-- Exercise objective --
Which lines below contain the word "function"? Copy each of them.

*** Record excerpts ***

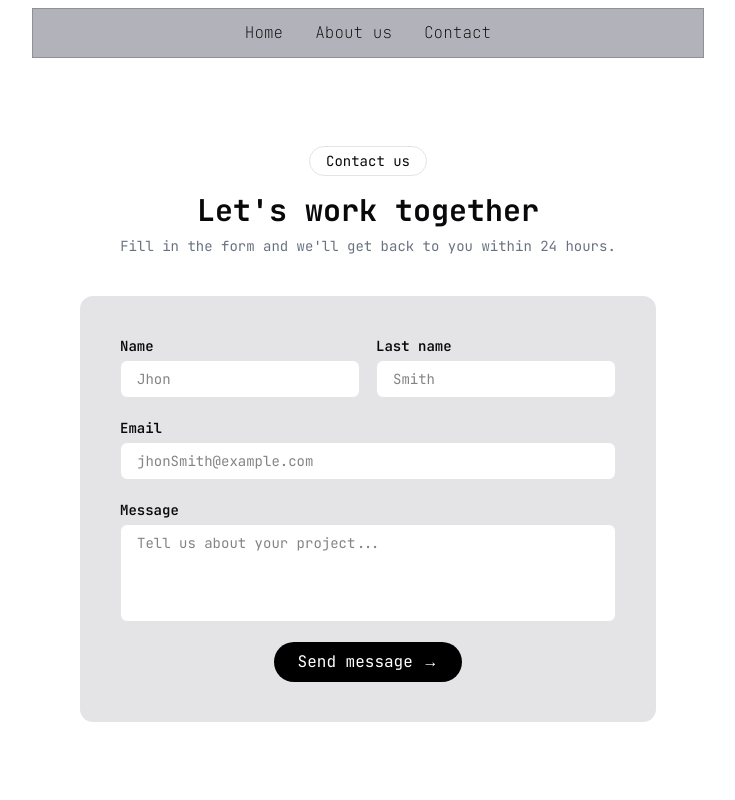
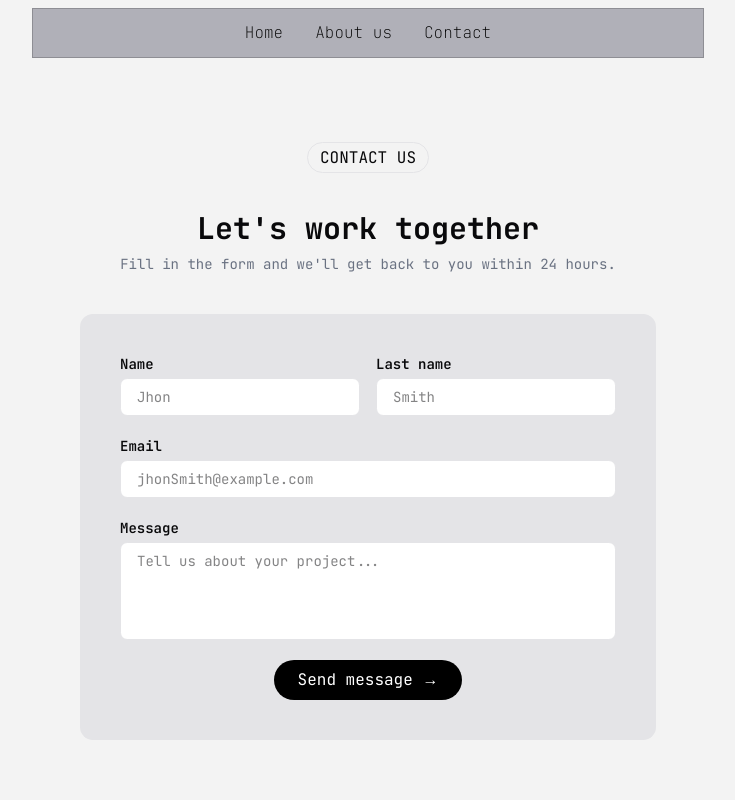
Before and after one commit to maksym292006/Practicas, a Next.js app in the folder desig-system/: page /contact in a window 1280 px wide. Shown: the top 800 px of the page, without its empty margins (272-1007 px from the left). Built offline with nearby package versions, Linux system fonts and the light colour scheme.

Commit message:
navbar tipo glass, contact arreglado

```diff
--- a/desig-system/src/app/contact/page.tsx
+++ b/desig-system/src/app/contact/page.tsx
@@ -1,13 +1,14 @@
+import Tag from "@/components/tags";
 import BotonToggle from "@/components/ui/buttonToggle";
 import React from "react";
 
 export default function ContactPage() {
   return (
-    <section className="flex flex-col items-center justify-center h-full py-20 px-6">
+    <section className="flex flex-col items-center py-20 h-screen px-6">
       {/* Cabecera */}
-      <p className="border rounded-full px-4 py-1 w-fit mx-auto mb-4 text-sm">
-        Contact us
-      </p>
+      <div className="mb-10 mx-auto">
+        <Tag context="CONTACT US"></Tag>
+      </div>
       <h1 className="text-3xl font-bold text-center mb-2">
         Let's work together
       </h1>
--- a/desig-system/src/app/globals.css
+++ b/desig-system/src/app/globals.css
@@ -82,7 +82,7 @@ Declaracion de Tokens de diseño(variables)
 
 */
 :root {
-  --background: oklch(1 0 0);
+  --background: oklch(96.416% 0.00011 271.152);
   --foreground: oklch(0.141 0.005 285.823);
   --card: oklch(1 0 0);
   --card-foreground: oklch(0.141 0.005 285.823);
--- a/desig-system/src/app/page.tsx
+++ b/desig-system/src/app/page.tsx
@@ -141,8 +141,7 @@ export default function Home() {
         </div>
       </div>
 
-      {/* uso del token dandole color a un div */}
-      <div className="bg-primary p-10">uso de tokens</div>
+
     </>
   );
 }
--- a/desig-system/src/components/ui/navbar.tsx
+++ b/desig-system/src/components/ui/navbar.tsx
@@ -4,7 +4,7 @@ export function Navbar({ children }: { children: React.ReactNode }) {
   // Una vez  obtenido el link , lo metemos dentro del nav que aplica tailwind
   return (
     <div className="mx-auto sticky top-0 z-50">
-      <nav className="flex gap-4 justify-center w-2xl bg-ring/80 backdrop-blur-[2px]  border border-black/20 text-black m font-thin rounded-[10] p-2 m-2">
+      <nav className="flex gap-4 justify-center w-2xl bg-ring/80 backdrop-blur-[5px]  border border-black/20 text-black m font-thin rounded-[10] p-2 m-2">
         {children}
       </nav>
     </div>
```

***

-- Answer to the exercise --
 export default function ContactPage() {
@@ -141,8 +141,7 @@ export default function Home() {
@@ -4,7 +4,7 @@ export function Navbar({ children }: { children: React.ReactNode }) {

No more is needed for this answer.